Also similar is the fact that Bailey enters the job without much in the way of runs behind him. It cannot be forgotten that Clarke took the Test captaincy at the end of the most wretched run of batting form of his career, ensuring he had to take extra care to make sure his form was in order even as he worked at leading the team.

Bailey's brief was set out with plenty of clarity when John Inverarity, the national selector, unveiled him as the successor to Cameron White. "Australia's T20 Team has been ranked a disappointing sixth in World Rankings. It is considered that the team needs refreshment and a number of changes have been made," Inverarity said. "The role of the captain is especially important in fast-moving T20 cricket.

"Meticulous preparation then needs to be accompanied by cool split-second decision making throughout the 120 events when the team is in the field. A captain can have a most significant impact on a game even if he does not bowl or get to the crease. The NSP is looking to the new leadership of Mickey Arthur, Bailey and David Warner to drive a focused, disciplined and fiercely determined culture in this team."

Since convening with his squad in Sydney, Bailey has made the most of the time available. A squad dinner at a wharf-side steakhouse offered the chance to build a semblance of camaraderie, while at the team hotel Bailey has spent plenty of time chatting with the coach Arthur while also taking particular care to spend time with his bowlers.

As he contemplated his first match in charge, Bailey said his desire was to create a consistent team, or as close to that as is possible in a format where one delivery can change a game.

"I think consistency is a really important word for T20 - that's the hardest thing to be as a T20 team," Bailey said. "The one thing I'm really excited about the group we've got here for this week is that it's full of match-winners, but they're pretty consistent match-winners, it's not too sporadic and not too hit and miss, so that's one of the things.

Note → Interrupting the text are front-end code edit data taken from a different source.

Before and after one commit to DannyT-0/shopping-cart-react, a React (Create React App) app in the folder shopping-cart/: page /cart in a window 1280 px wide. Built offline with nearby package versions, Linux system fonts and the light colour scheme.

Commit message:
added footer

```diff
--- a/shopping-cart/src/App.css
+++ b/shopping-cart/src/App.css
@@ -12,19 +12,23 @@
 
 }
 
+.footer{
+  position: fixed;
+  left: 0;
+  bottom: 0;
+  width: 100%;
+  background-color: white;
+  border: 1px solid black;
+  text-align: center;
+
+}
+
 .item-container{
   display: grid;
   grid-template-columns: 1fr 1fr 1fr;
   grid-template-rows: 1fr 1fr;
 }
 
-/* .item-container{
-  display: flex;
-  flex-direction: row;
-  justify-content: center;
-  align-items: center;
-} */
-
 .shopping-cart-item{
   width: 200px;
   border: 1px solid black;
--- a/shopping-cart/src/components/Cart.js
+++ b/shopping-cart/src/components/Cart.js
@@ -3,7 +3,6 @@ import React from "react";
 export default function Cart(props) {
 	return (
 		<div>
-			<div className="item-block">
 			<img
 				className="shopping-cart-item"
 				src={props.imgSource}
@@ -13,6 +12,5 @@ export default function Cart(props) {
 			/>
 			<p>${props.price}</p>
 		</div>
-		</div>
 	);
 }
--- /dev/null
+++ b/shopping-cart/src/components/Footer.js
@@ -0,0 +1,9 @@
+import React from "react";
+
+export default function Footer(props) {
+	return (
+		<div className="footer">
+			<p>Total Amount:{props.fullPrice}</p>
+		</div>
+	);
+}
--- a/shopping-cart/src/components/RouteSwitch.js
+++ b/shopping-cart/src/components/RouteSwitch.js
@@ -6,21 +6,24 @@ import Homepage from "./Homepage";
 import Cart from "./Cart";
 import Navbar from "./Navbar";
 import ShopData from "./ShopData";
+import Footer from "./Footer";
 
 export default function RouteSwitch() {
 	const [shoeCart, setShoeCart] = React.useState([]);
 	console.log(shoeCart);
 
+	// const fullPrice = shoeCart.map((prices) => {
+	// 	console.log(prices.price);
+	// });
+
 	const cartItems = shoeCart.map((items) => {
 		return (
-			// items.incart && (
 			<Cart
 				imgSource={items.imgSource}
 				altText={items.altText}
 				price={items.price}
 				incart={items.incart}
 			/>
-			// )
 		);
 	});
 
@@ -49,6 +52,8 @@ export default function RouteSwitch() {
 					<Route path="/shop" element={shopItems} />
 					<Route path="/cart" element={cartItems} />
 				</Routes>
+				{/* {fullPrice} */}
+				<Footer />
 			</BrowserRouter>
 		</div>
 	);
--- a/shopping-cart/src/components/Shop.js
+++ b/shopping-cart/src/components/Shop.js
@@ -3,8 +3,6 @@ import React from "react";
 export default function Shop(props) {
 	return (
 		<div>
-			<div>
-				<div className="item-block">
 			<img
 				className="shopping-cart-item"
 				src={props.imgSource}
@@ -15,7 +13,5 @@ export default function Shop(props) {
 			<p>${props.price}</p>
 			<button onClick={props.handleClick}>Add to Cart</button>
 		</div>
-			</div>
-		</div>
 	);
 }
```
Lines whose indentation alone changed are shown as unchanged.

"One point of difference we can have in Australia is I think we can be the fittest, the best fielding side and the hardest working. It's a bit of a flukey game, you do need a slice of luck to go your way, but as they say, the harder you work, the luckier you get. My personal feeling with T20 is just to prepare meticulously, and though it is a really short game, you've got to have plans A, B, C, and D up your sleeve and not suddenly be standing in the middle, scratching your head and wondering 'right, what am I going to do now?'

"A really key part of that is getting to know the bowlers, I'm lucky that I've played with three or four and know their games really well, there's a couple I'm still learning, but that's exciting as well."

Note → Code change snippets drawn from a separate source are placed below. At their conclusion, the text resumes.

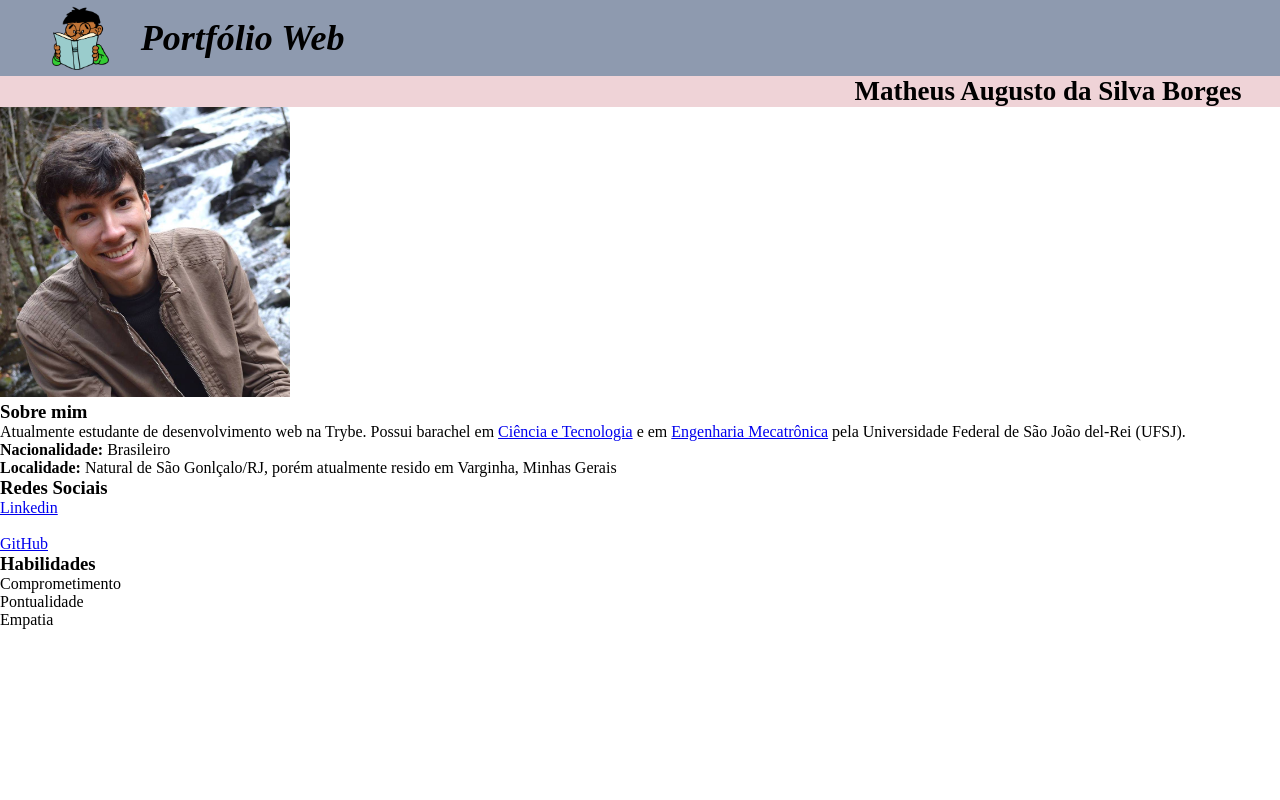
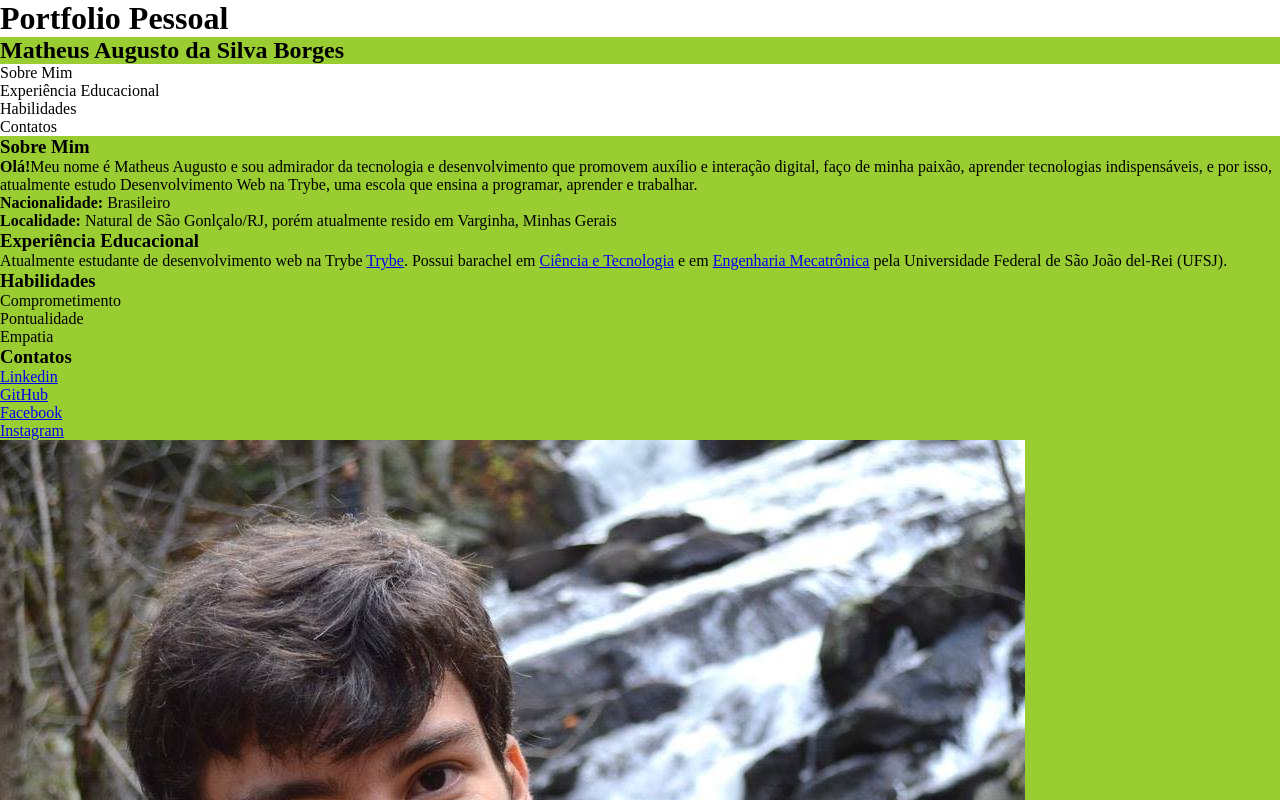
Before and after one commit to MatheusAugustoBorges/matheusaugustoborges.github.io, a plain HTML site: page index.html in a window 1280 px wide. Shown: the top 800 px of the page. Drawn offline with Linux system fonts and the light colour scheme.

Commit message:
salvando início das modificações css

```diff
--- a/index.html
+++ b/index.html
@@ -10,35 +10,72 @@
 </head>
 
 <body>
-    <div class="header">
-        <div class="header-back">
-            <img src="pngwing.png" alt="Menino lendo">
-            <h1>Portfólio Web</h1>
-        </div>
-    </div>
 
-    <div class="header-h2">
-        <div class="header-back-h2">
+    <header class="estilo-listas">
+        <h1>Portfolio Pessoal</h1>
         <h2>Matheus Augusto da Silva Borges</h2>
-        </div>
-    </div>
+    </header>
 
-    <img src="./foto_matheus.jpg" alt="Foto_de_Matheus_Augusto" width="290px">
-    <h3>Sobre mim</h3>
-    <p>Atualmente estudante de desenvolvimento web na Trybe. Possui barachel em
-    <a href="https://ufsj.edu.br/cobict/" target="_blanck">Ciência e Tecnologia</a>
-    e em <a href="https://ufsj.edu.br/cemec/index.php" target="_blanck">Engenharia Mecatrônica</a> pela Universidade Federal de São João del-Rei (UFSJ).</p>
+    <nav>
+        <ul>
+            <li>Sobre Mim</li>
+            <li>Experiência Educacional</li>
+            <li>Habilidades</li>
+            <li>Contatos</li>
+        </ul>
+    </nav>
+
+    <article>
+
+        <section>
+            <h3>Sobre Mim</h3>
+            <p><strong>Olá!</strong>Meu nome é Matheus Augusto e sou admirador da tecnologia e desenvolvimento que
+                promovem auxílio e interação digital, faço de minha paixão, aprender tecnologias indispensáveis, e por
+                isso, atualmente estudo Desenvolvimento Web na Trybe, uma escola que ensina a programar, aprender e
+                trabalhar.</p>
             <p><strong>Nacionalidade:</strong> Brasileiro</p>
-    <p><strong>Localidade:</strong> Natural de São Gonlçalo/RJ, porém atualmente resido em Varginha, Minhas Gerais</p>
-    <h3>Redes Sociais</h3>
-    <a href="https://www.linkedin.com/in/matheusasborges" target="_blanck">Linkedin</a>
-    <br><br>
-    <a href="https://github.com/MatheusAugustoBorges" target="_blanck">GitHub</a>
+            <p><strong>Localidade:</strong> Natural de São Gonlçalo/RJ, porém atualmente resido em Varginha, Minhas
+                Gerais</p>
+        </section>
+
+        <section>
+            <h3>Experiência Educacional</h3>
+            <p>Atualmente estudante de desenvolvimento web na Trybe <a href="https://www.betrybe.com/"
+                    target="_blank">Trybe</a>. Possui barachel em <a href="https://ufsj.edu.br/cobict/"
+                    target="_blank">Ciência e Tecnologia</a> e em <a href="https://ufsj.edu.br/cemec/index.php"
+                    target="_blank">Engenharia Mecatrônica</a> pela Universidade Federal de São João del-Rei (UFSJ).
+            </p>
+        </section>
+
+        <section>
             <h3>Habilidades</h3>
             <ul>
                 <li>Comprometimento</li>
                 <li>Pontualidade</li>
                 <li>Empatia</li>
             </ul>
+        </section>
+
+        <section>
+            <h3>Contatos</h3>
+            <ul>
+                <li><a href="https://www.linkedin.com/in/matheusasborges" target="_blanck">Linkedin</a></li>
+                <li><a href="https://github.com/MatheusAugustoBorges" target="_blanck">GitHub</a></li>
+                <li><a href="https://www.facebook.com/matheusaugusto.borges" target="_blanck">Facebook</a></li>
+                <li><a href="https://www.instagram.com/matheus.a.s.b/" target="_blanck">Instagram</a></li>
+            </ul>
+        </section>
+
+    </article>
+
+    <aside>
+        <img src="foto_matheus.jpg" alt="Foto_Matheus">
+    </aside>
+
+    <footer>
+        <h4>Compilado por Matheus Borges, em fevereiro de 2023</h4>
+    </footer>
+
 </body>
+
 </html>
--- a/style.css
+++ b/style.css
@@ -1,41 +1,13 @@
 *{
     margin: 0;
     padding: 0;
+    background-color: yellowgreen;
 }
 
-.header {
-    background-color: rgb(142, 154, 175);
+header h1{
+    background-color: white;
 }
 
-.header-back {
-    font-weight: bold;
-    font-style: italic;
-    font-size: 18px;
-    background-color: rgb(142, 154, 175);
-    padding-top: 17px;
-    padding-bottom: 17px;
-    width: 50%;
+nav ul li{
+    background-color: white;
 }
-
-.header-back h1{
-    margin-left: 22%;
-    text-align: left;
-}
-
-.header img{
-    width: 60px;
-    position: absolute;
-    top: 0.75%;
-    left: 4%;
-}
-
-.header-h2 {
-    background-color: rgb(239, 211, 215);
-}
-
-.header-back-h2{
-    font-size: 18px;
-    background-color: rgb(239, 211, 215);
-    text-align: right;
-    margin-right: 3%;
-}
```
Lines whose indentation alone changed are shown as unchanged.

In such a short space of time, Bailey cannot be expected to place his "stamp" on the team, but he is doing his best to shape it in his sharp, gregarious image.

"It's my team and I'm trying to do things the way I like to do them," he said. "The beauty is I get along very well with Mickey, we have a very similar outlook on things so we've worked well together in the first couple of days. It is a real challenge that you aren't together much. What we're trying to do at the moment is galvanise this group and let this group know there's a World Cup in six months and we're the 14 that have first crack at proving we should be there."

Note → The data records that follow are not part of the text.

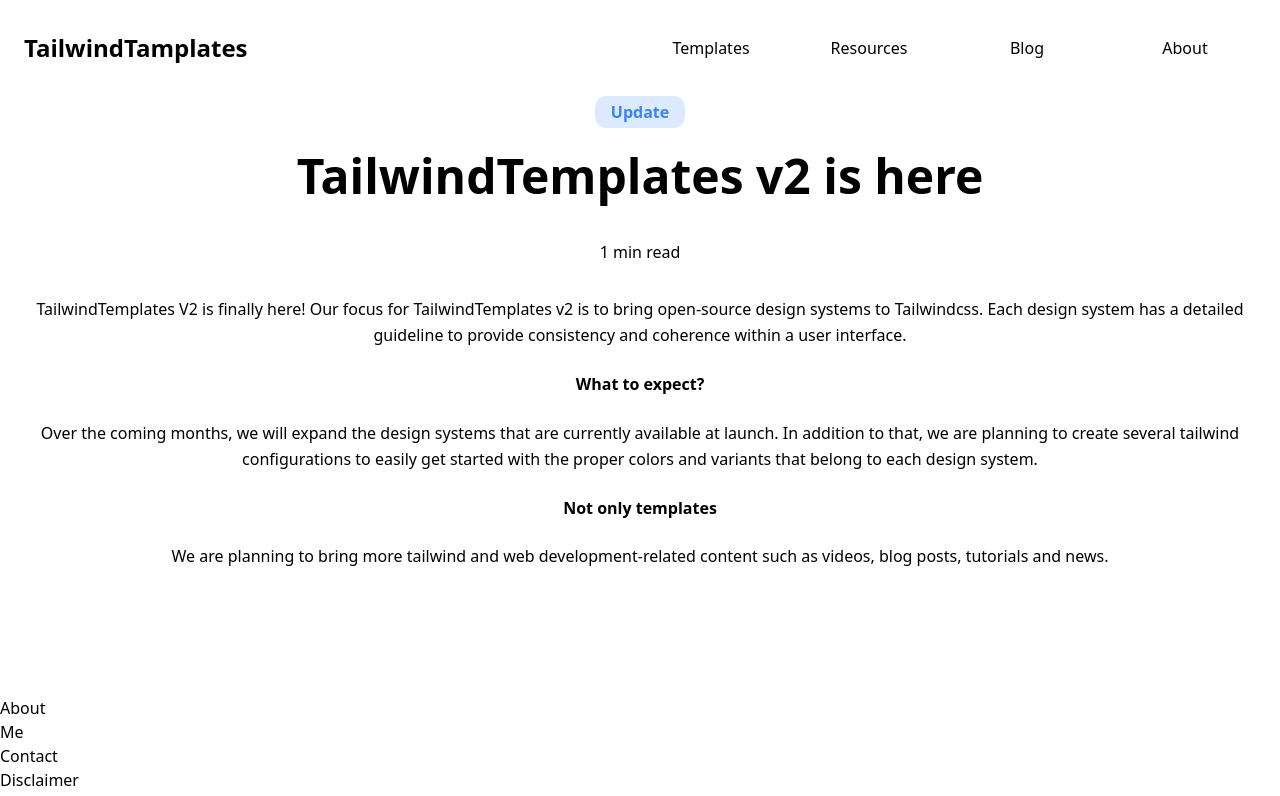
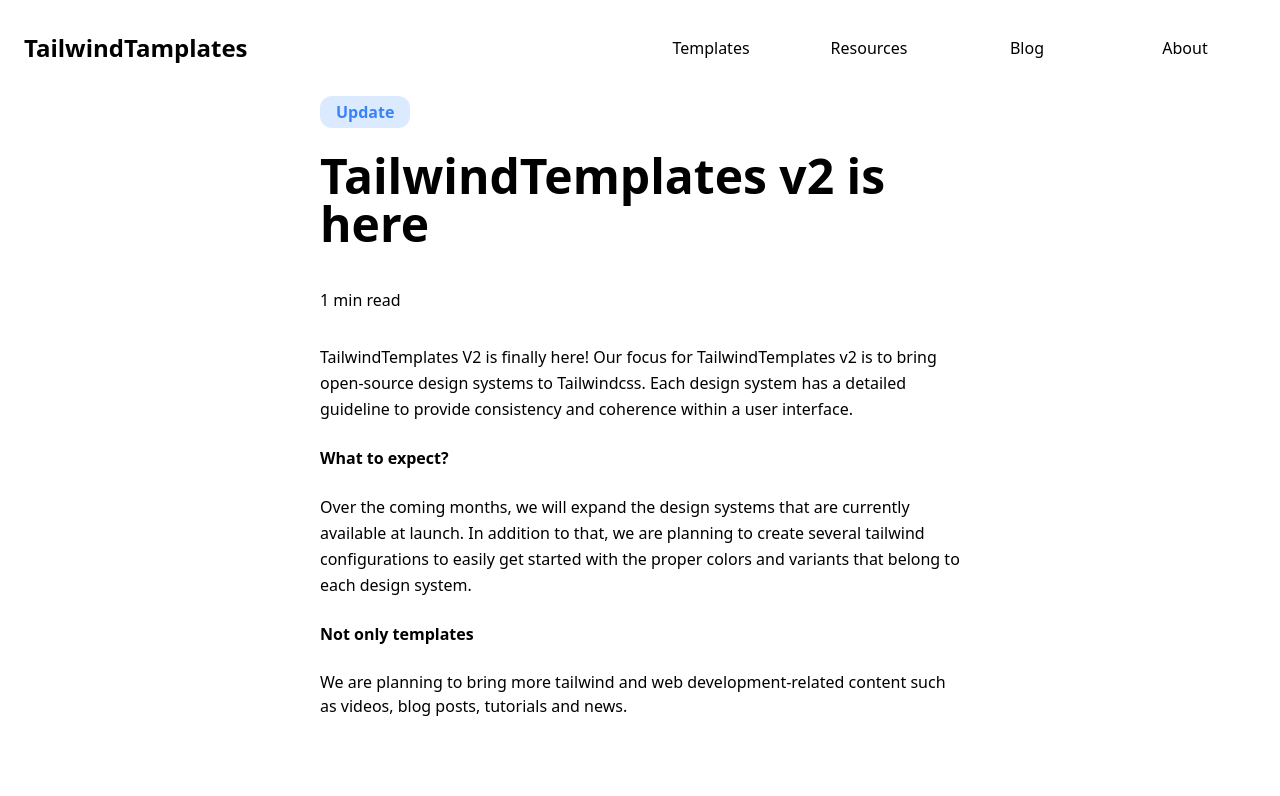
Before and after one commit to Masaya1208/trn_tailwindcss, a Next.js app in the folder my-app/: page / in a window 1280 px wide. Shown: the top 796 px of the page. Built offline with nearby package versions, Linux system fonts and the light colour scheme.

Commit message:
mainの体裁を整えました

```diff
--- a/my-app/app/page.tsx
+++ b/my-app/app/page.tsx
@@ -24,7 +24,7 @@
             </nav>
           </div>
           {/*メイン*/}
-          <div className="text-center">
+          <div className="w-11/12 md:w-10/12 lg:w-1/2 mx-auto">
             <div>
               <div className="bg-blue-100 inline-block py-1 px-4 rounded-xl mb-6">
                 <p className="text-blue-500 font-bold">
@@ -34,8 +34,12 @@
             </div>
 
             <section className="mt-10 mb-32 blog">
-              <h1>
-                1 min read</h1>
+              <div className="flex justfy-between items-center">
+                <div className="flex item-center">
+                  <p className="text-ui-secoudary">
+                    1 min read</p>
+                </div>
+              </div>
               <div className="mt-8">
                   <div className="paragraph-block">
                     <p className="mb-6 leading-relaxed">
@@ -58,8 +62,8 @@
                     We are planning to bring more tailwind and web development-related content such as videos, blog posts, tutorials and news. </p>
                   </div>
               </div>
+
             </section>
-
 
 
             </div>
```
Lines whose indentation alone changed are shown as unchanged.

If Bailey can achieve anything like the same success enjoyed so far by Clarke, the World T20 trophy is not out of the question.

Daniel Brettig is an assistant editor at ESPNcricinfo. He tweets here